Blaming Myself

I’m not going to lie. I have had some very hard days as an autism mom. Days when my heart breaks as I see Moose struggle with things that come naturally to other children. And on the really dark days, it’s very easy to blame myself for Moose’s troubles. You see, it seems that every time I turn around there’s a new theory out there as to what causes autism, as researchers desperately try to figure why this has become so prevalent in our society. And many of these theories blame the mother…something that was wrong with her, or something she did while pregnant.

My head knows that all these theories can’t possibly all be true, that people are grasping at any correlation they can find in hopes that they can identify the cause of autism and stop the spread of it. My brain knows that someday, they may actually find the cause and discover that it has nothing to do with any of the previous theories. But that sick feeling in my gut can’t help but blame myself on those dark days.
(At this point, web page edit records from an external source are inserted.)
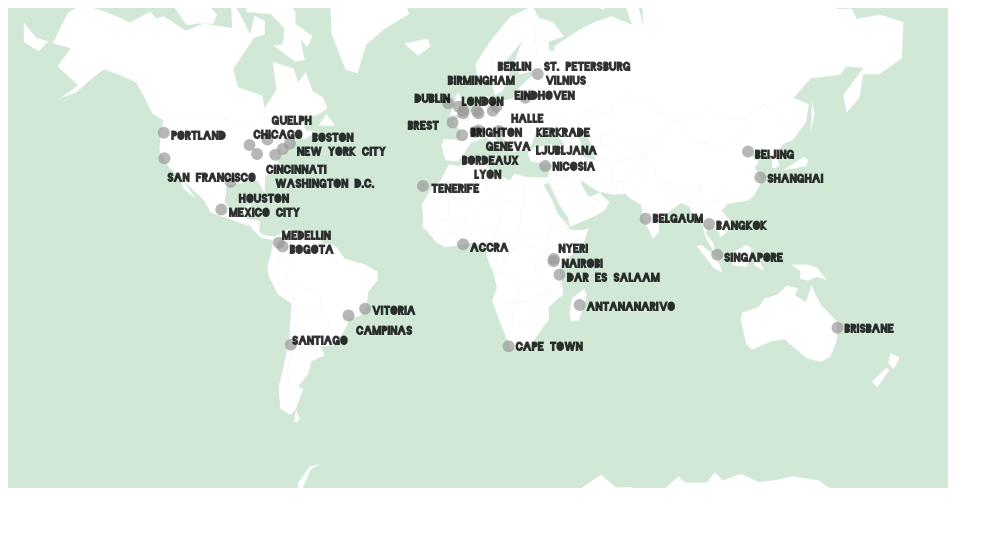
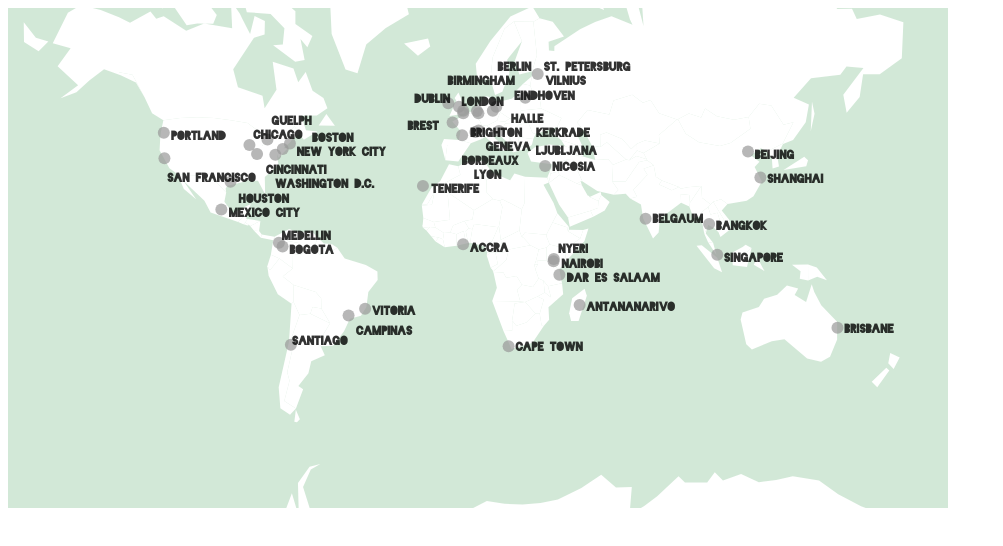
Before and after one commit to mattb/sciencehackday-map, a website: page index.html in a window 1280 px wide. Shown: the whole page, without its empty margins (0-1003 px from the left). Drawn offline with Linux system fonts and the light colour scheme.

Commit message:
map height

```diff
--- a/map.css
+++ b/map.css
@@ -3,7 +3,7 @@
 }
 #map {
   width: 940px;
-  height: 480px;
+  height: 500px;
 }
 svg {
   top: 0;
```
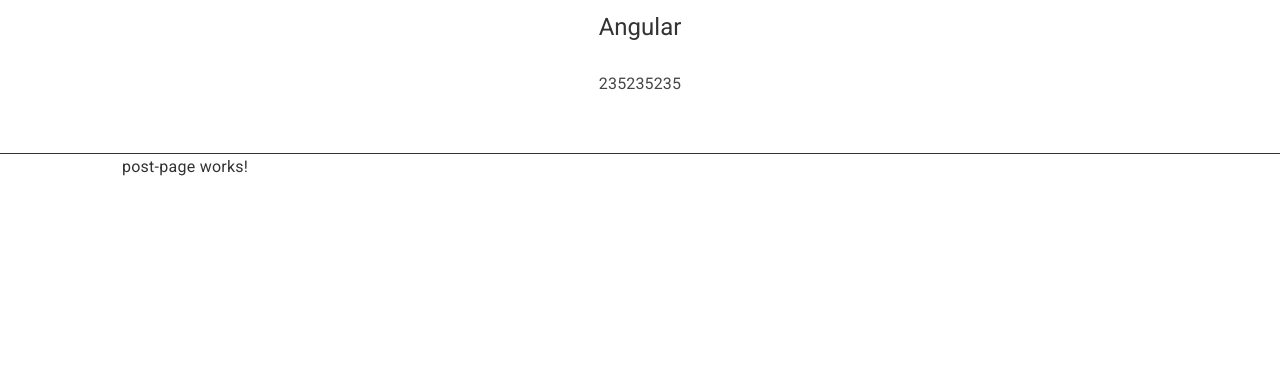
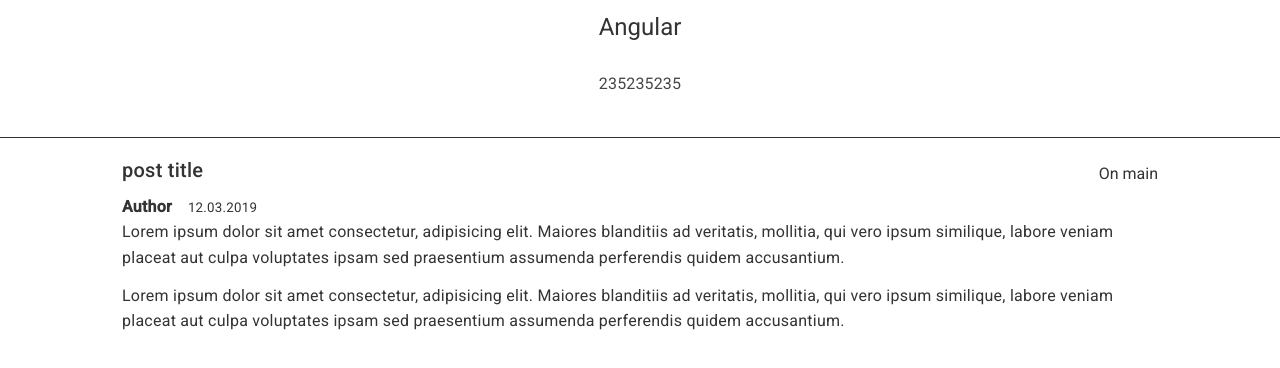
Before and after one commit to AntonKohnyuk/Blog, an Angular app in the folder client/: page /post/1 in a window 1280 px wide. Shown: the top 368 px of the page. Built offline with nearby package versions, Linux system fonts and the light colour scheme.

Commit message:
View: post page layout v1.0

```diff
--- a/client/src/app/pages/post-page/post-page.component.html
+++ b/client/src/app/pages/post-page/post-page.component.html
@@ -1 +1,25 @@
-<p>post-page works!</p>
+<section class="post">
+  <div class="header">
+    <h2>post title</h2>
+    <button [routerLink]="['/']" class="btn btn-link">On main</button>
+  </div>
+
+  <div class="info">
+    <strong>Author</strong>
+    <small>12.03.2019</small>
+  </div>
+  <div>
+    <p>
+      Lorem ipsum dolor sit amet consectetur, adipisicing elit. Maiores
+      blanditiis ad veritatis, mollitia, qui vero ipsum similique, labore veniam
+      placeat aut culpa voluptates ipsam sed praesentium assumenda perferendis
+      quidem accusantium.
+    </p>
+    <p>
+      Lorem ipsum dolor sit amet consectetur, adipisicing elit. Maiores
+      blanditiis ad veritatis, mollitia, qui vero ipsum similique, labore veniam
+      placeat aut culpa voluptates ipsam sed praesentium assumenda perferendis
+      quidem accusantium.
+    </p>
+  </div>
+</section>
--- a/client/src/app/pages/post-page/post-page.component.scss
+++ b/client/src/app/pages/post-page/post-page.component.scss
@@ -0,0 +1,15 @@
+.post {
+  .header {
+    display: flex;
+    justify-content: space-between;
+    align-items: center;
+  }
+  h2 {
+    margin-bottom: 0.5rem;
+  }
+  .info {
+    strong {
+      margin-right: 1rem;
+    }
+  }
+}
--- a/client/src/styles.scss
+++ b/client/src/styles.scss
@@ -267,6 +267,7 @@
   align-items: center;
   padding: 0.7rem 2rem;
   border-bottom: 1px solid var(--dark-color);
+  margin-bottom: 1rem;
   .navbar {
     display: flex;
     justify-content: space-between;
@@ -275,7 +276,6 @@
     z-index: 1;
     width: 100%;
     opacity: 0.9;
-    margin-bottom: 1rem;
 
     &.main {
       justify-content: center;
```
But. Thanks be to God! Those dark days don’t come around very often. Moose is a constant source of joy and endless surprises in my life, and those are the thoughts that take up most of my days. He’s smart, funny, and interesting. He works unbelievably hard, and also enjoys having fun. He is not a lost cause that has no future. He will find his place in the world in spite of his autism, or maybe even because of it. He loves numbers and is great at math…perhaps one day he will be an accountant. He also loves baseball, so maybe he will find joy as a statistician. He is quite talented at drawing, so he could find work as an illustrator. He has other focused interests, as well…yes, you could probably them obsessions, but they may hold the key to his future vocation.

Yes, there are hard days. But what parent doesn’t face the occasional hard day with each one of their children? There are times of blame and self-doubt, probably more than most parents of neuro-typical children have, but those days are the exception, not the rule. Tomorrow, science, or an over-zealous quack, may have a new reason that Moose’s autism is my fault, and even though I try not to, I may find out about it. I may even have a bad day, and wonder what I did wrong, and how I could have done it differently. But tomorrow is just one of many days, and tomorrow doesn’t dictate how I will live my life. Even if tomorrow is a bad day, the day after tomorrow will be a great one!

World Autism Awareness Day

Today was World Autism Awareness Day, so we endeavored to “Light it up Blue” as much as possible. We even made some cool Autism Awareness bracelets in school yesterday. And we visited the Planetarium at the St. Louis Science Center tonight, to see it in blue.

It’s really such a small thing, but I like to think that today is Moose’s Day, and he really enjoyed our drive into the city to see the blue lights!